She was a child of the depression from Ohio just like my mother. She’d even gone to the same small liberal arts college in Holmes County. Unlike my mother, however, Halene had left school early to enter a sanitarium because of tuberculosis. The daughter of a milliner and an iron miner, she’d then gone west and married a cowboy, moved to Wyoming during World War II where she cooked for the guards and the Germans in a prisoner of war camp, and then finished her education so she could teach elementary school.
We met at a school in Albuquerque, where she’d noticed my handwriting on some posters I’d put up for my classroom art show. She became my mentor, and took me into her family like a daughter. Even though I didn’t really need another mother, Halene shared my own interest in the development of young children, language acquisition, and teaching writing and the language arts. My mother had felt the call to teach teenagers. My mother met Halene once, and they shared stories of their mutual college music professors, the Depression, and Ohio winters.
In 1977 Halene and I took a road trip from Albuquerque to Grand Forks, North Dakota. When she drove, I worked on a large needlepoint tapestry of two Mexican musicians that still hangs in my bathroom today. The Piaget workshop was a week long, and we roomed together, took meals together, and discussed David Elkind’s lectures and theories on young children’s learning. On the way back, we stopped in Lusk, Wyoming, where her cousin ran a motel. I saw that even the biggest star can have complicated challenges with relatives.
Halene’s own family included three sons, so when I became pregnant with my third son, I called her and asked how I was going to manage. Her response was succinct, “Three words, Kathy: Macaroni and cheese.” I visited her little rambling adobe house in the north valley often to enjoy her good conversation and southwestern fusion cooking. She was getting used to using a microwave oven and told me she didn’t like the difficulty of getting everything the same temperature at the same time. Our meals with Dogie often ended with “tin roof” sundaes, a concoction of vanilla ice cream topped with chocolate sauce and Spanish peanuts that only midwesterners like my mom seemed to know.

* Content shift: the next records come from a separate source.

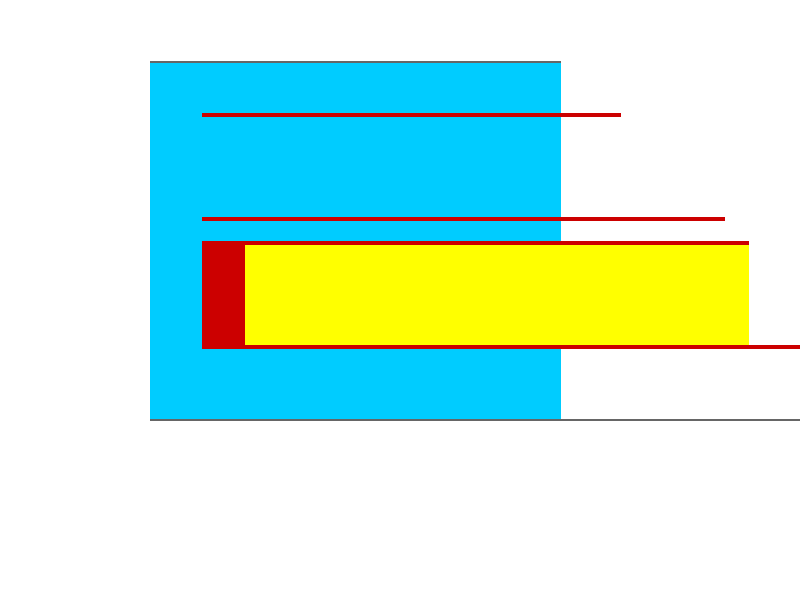
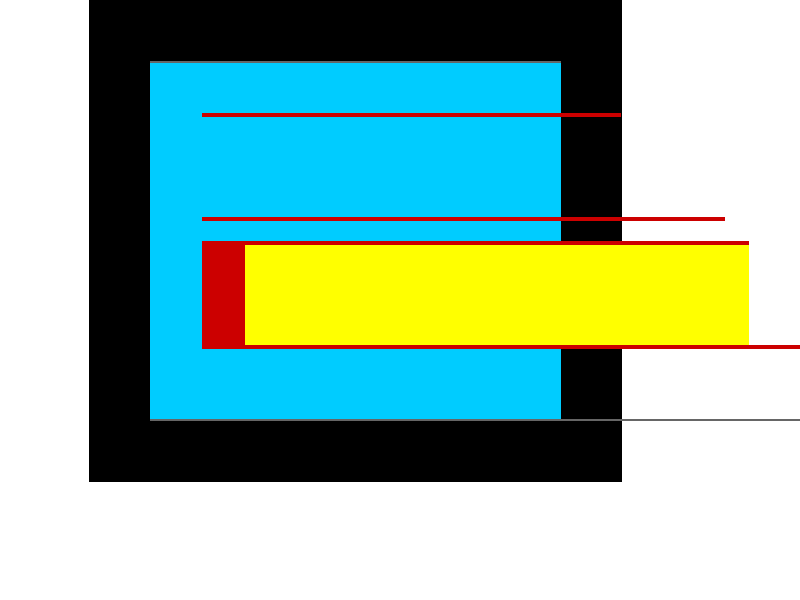
fix: get -o env arg

Changed region(s): [[0.0938, 0.0, 0.7812, 0.81]]

diff --git a/examples/test.css b/examples/test.css
@@ -11,7 +11,7 @@ html {
   padding: 10px;
   border-width: 1px;
   margin: auto;
-  background: #ffffff;
+  background: #000000;
 }
 
 head {
@@ -40,5 +40,5 @@ head {
 
 span#name {
   background: red;
-  color: white;
+  color: blue;
 }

The last time I visited, Halene was having trouble understanding the world. She wore an old stained blouse as she came out to greet me at the car, and I don’t think she was sure who I was most of the time. When we went out to lunch, however, the old Halene was in fine form as she mediated what she noticed as a little boy at a nearby table was trying to communicate with his parents. Even in her impaired state, her powers of observation and attention gave me new lessons to follow. And I felt again as I always had in her presence: included, valued, and inspired.